SOURCE DATA ::
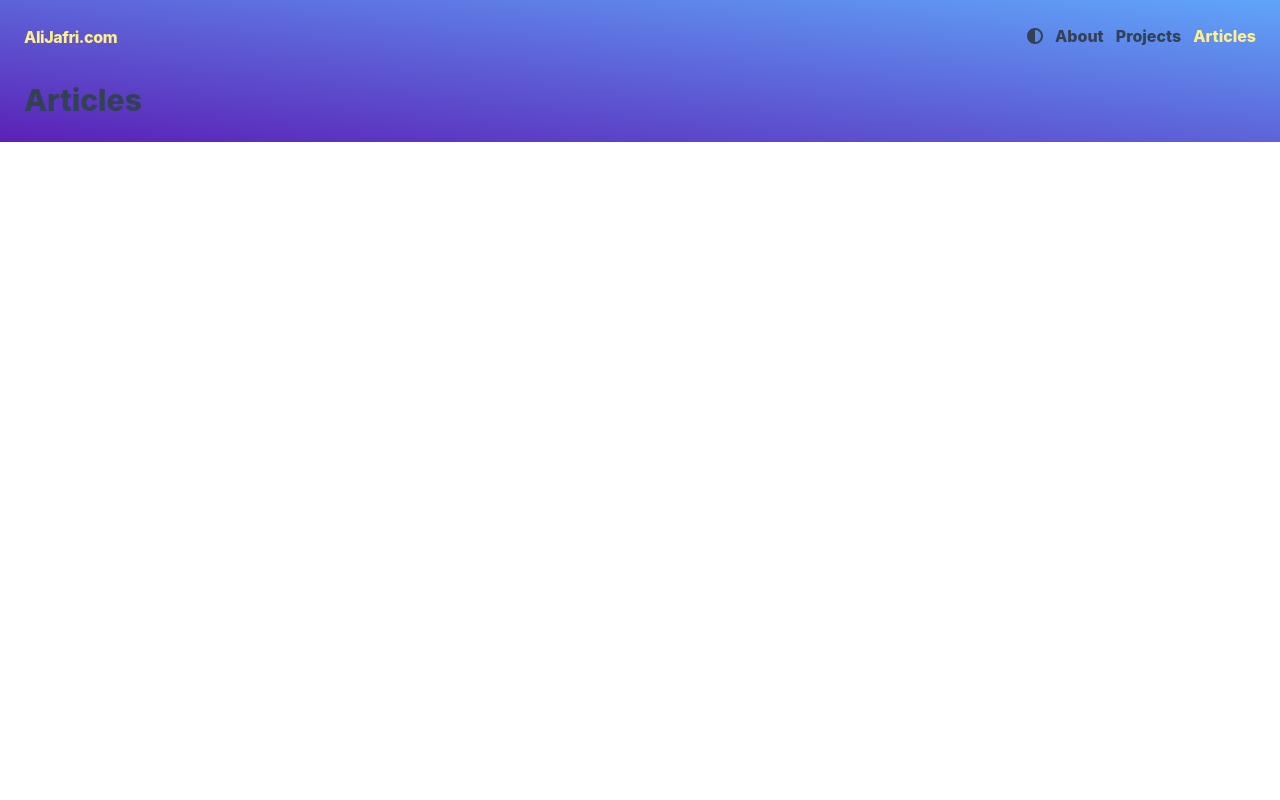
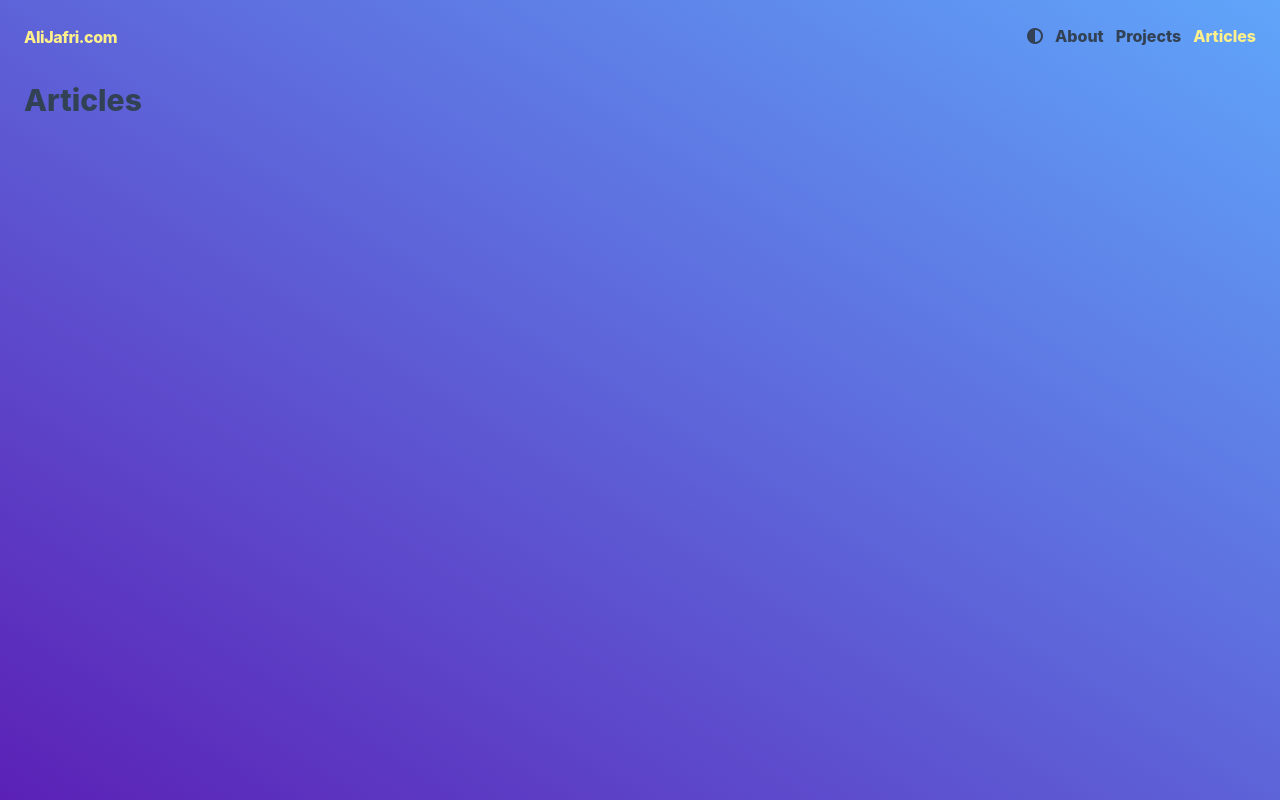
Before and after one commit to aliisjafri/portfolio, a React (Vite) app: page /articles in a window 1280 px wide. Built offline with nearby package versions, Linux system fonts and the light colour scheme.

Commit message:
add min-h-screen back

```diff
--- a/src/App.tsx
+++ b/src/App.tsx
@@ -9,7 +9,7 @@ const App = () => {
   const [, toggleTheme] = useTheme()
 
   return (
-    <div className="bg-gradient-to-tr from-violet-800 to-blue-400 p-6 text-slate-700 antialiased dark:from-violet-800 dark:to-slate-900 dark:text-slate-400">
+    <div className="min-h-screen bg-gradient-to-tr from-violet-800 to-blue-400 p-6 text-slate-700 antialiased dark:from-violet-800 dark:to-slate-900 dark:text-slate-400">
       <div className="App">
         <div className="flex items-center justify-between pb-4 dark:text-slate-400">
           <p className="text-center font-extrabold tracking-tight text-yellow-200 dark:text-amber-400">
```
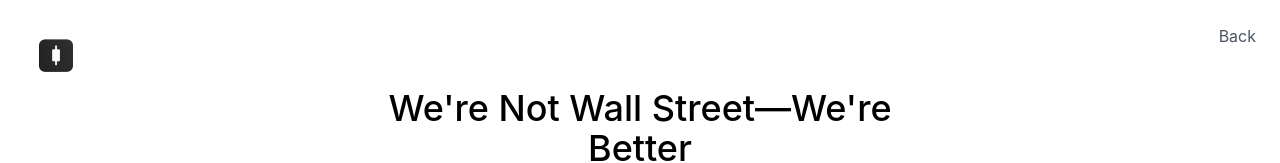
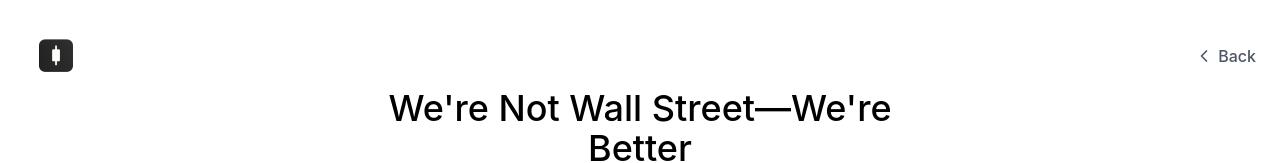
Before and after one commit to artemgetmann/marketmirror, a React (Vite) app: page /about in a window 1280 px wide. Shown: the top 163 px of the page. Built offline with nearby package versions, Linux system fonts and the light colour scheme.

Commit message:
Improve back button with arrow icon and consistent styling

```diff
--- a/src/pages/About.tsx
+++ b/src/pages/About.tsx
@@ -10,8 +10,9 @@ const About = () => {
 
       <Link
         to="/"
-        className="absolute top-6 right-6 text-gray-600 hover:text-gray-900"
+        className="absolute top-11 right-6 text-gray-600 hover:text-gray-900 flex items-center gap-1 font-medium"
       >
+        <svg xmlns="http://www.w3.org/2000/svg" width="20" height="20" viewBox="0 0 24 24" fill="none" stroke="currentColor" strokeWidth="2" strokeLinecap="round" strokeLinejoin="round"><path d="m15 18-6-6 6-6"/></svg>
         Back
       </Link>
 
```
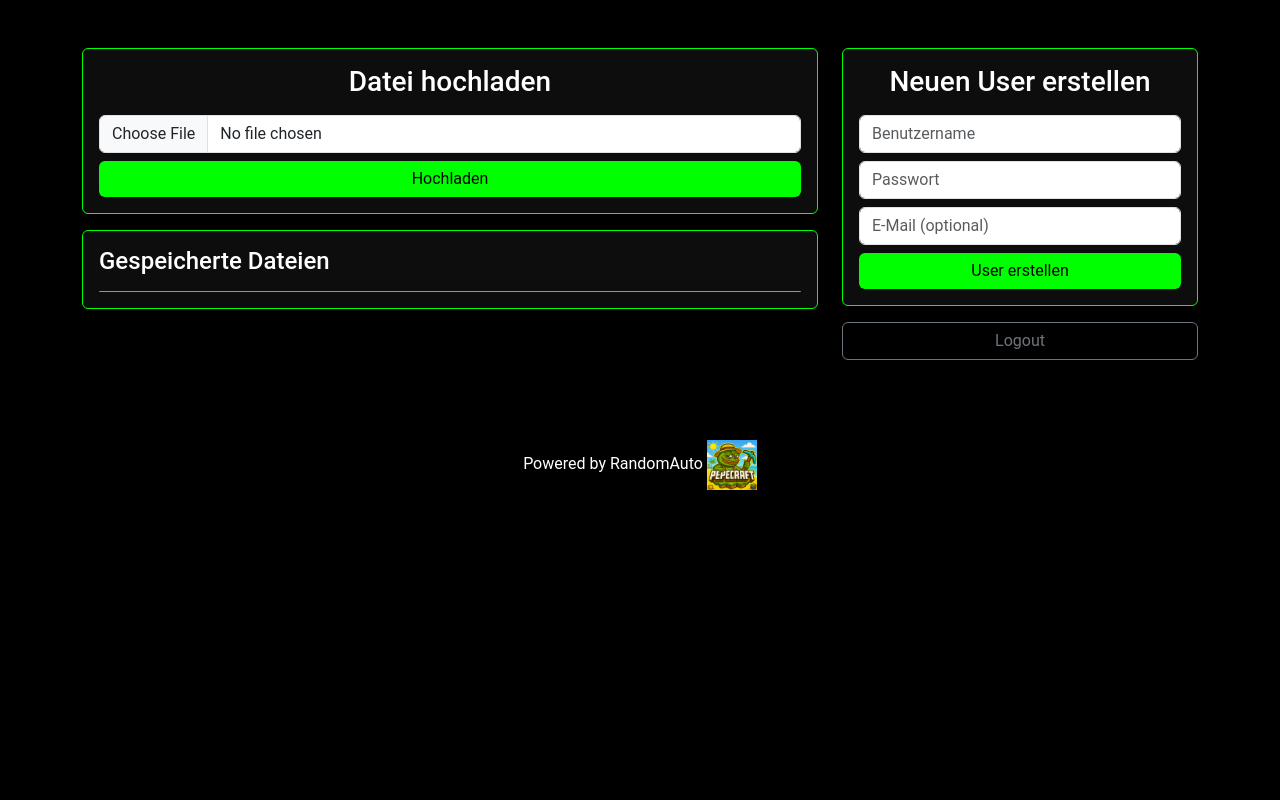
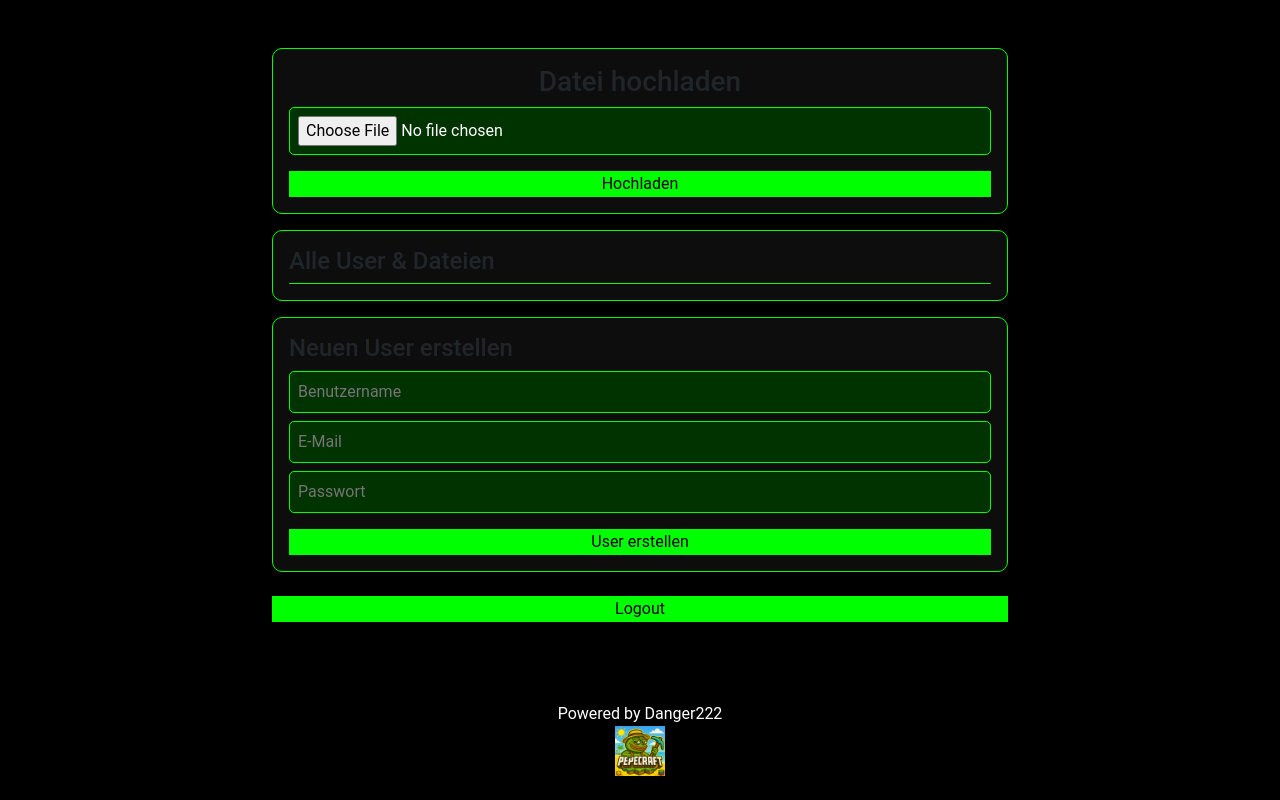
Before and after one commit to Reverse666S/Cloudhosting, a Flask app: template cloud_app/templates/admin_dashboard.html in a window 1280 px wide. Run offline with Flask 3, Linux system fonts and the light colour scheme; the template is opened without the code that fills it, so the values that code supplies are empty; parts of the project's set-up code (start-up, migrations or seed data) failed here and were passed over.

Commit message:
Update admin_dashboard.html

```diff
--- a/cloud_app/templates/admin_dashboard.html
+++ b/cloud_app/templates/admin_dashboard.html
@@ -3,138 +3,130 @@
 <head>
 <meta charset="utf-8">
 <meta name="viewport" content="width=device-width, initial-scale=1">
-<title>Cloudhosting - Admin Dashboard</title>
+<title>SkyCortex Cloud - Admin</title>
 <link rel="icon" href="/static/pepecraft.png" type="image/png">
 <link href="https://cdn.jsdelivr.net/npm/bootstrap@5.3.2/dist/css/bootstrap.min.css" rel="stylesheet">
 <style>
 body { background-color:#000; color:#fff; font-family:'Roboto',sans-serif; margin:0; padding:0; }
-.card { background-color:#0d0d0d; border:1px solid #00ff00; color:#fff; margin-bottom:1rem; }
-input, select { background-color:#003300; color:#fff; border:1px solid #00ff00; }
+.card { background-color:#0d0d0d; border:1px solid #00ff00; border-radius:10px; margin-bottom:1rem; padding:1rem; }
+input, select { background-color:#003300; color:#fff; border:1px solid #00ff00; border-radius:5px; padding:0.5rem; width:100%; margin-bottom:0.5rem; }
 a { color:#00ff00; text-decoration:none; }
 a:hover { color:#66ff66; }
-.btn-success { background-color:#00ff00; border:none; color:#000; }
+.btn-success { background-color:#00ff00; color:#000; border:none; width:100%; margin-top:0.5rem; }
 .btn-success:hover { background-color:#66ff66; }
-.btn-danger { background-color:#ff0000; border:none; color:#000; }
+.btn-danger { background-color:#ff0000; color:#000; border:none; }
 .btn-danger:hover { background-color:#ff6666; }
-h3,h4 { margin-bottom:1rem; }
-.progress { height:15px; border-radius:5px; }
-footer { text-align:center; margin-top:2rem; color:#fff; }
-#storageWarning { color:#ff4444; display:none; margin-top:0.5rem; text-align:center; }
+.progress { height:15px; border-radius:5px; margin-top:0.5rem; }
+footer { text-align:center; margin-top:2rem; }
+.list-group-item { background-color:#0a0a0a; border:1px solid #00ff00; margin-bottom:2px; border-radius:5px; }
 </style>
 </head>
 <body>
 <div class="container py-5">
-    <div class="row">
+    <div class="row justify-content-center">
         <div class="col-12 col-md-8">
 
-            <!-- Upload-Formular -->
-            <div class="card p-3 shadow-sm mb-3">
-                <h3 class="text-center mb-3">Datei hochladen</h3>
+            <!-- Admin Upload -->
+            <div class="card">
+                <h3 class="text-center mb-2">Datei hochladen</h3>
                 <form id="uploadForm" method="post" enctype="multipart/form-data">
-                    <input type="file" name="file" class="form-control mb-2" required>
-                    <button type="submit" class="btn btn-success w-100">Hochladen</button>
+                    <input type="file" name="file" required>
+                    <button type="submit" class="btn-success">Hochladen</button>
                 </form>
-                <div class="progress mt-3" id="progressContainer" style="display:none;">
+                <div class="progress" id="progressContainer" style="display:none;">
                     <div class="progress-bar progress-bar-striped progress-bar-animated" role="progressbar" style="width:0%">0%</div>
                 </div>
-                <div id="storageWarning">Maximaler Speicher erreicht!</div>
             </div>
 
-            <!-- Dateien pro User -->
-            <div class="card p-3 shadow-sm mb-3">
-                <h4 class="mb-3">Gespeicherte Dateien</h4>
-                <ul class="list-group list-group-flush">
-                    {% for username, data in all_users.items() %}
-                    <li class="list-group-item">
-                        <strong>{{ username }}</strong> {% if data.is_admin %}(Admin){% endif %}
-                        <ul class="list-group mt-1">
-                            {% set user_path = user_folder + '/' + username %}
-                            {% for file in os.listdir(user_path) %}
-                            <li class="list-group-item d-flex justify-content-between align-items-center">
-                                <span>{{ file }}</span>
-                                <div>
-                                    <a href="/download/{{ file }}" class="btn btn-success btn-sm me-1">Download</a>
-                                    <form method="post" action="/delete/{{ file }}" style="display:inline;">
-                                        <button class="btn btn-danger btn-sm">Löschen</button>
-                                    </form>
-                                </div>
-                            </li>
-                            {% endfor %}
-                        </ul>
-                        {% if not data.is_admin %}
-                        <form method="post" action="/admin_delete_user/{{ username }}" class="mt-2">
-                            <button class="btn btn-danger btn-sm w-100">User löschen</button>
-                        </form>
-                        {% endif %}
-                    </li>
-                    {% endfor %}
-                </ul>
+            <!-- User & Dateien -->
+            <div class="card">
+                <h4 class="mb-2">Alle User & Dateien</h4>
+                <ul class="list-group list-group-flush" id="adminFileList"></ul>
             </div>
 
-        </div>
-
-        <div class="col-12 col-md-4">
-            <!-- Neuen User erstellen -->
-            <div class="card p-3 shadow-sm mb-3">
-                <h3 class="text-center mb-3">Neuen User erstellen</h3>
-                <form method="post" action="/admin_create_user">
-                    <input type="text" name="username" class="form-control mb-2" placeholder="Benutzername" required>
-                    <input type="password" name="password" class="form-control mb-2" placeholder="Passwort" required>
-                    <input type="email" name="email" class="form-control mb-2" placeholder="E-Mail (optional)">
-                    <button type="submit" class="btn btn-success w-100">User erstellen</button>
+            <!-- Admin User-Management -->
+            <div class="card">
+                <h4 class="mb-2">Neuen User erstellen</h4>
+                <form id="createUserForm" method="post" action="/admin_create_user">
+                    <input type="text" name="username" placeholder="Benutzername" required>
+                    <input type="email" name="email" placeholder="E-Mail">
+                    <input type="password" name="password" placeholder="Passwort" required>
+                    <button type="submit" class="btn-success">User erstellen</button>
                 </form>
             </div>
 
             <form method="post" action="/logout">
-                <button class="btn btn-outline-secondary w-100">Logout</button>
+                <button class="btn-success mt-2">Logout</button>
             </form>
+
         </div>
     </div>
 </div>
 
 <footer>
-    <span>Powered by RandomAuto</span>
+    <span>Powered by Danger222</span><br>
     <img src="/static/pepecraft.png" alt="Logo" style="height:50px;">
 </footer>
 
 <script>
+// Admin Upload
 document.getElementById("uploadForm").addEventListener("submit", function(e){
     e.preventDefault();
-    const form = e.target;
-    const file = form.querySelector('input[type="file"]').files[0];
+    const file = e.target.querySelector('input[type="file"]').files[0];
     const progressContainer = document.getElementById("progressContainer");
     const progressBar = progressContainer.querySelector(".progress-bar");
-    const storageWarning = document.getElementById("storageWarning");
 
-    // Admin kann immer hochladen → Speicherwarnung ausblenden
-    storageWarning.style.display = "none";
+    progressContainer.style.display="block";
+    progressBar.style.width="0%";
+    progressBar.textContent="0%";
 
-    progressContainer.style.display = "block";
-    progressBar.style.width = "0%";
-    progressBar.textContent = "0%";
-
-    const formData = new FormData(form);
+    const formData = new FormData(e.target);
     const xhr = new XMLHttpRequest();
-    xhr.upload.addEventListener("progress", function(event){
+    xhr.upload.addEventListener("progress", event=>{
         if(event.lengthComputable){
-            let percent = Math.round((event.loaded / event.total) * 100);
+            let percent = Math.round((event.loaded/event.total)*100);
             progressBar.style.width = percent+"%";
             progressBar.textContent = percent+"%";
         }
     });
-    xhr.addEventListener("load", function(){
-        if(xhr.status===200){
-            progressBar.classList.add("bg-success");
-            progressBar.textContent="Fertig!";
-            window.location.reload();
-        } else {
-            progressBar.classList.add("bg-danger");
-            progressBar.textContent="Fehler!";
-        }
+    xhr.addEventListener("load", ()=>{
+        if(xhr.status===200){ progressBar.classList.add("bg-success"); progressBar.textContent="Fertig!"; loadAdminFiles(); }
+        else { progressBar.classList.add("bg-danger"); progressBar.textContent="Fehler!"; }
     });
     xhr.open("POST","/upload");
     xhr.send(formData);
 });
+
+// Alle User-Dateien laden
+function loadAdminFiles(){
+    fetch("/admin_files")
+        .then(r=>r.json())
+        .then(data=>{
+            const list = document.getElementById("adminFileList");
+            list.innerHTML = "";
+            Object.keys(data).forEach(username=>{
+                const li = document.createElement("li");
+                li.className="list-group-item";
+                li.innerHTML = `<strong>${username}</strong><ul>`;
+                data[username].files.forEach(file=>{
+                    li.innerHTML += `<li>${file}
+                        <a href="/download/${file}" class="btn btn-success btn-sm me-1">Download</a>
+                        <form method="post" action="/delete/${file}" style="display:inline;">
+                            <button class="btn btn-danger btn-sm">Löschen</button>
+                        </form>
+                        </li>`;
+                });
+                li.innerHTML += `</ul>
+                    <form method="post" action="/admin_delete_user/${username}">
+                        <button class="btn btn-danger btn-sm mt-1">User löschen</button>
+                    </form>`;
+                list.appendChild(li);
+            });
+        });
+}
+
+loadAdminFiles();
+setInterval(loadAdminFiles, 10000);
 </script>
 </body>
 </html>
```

INSTRUCTIONS FOR THE TASK :: Look through the material for "action". Copy each line that has it.

RESPONSE FOR THIS EXERCISE ::
-                                    <form method="post" action="/delete/{{ file }}" style="display:inline;">
-                        <form method="post" action="/admin_delete_user/{{ username }}" class="mt-2">
-                <form method="post" action="/admin_create_user">
+                <form id="createUserForm" method="post" action="/admin_create_user">
             <form method="post" action="/logout">
+                        <form method="post" action="/delete/${file}" style="display:inline;">
+                    <form method="post" action="/admin_delete_user/${username}">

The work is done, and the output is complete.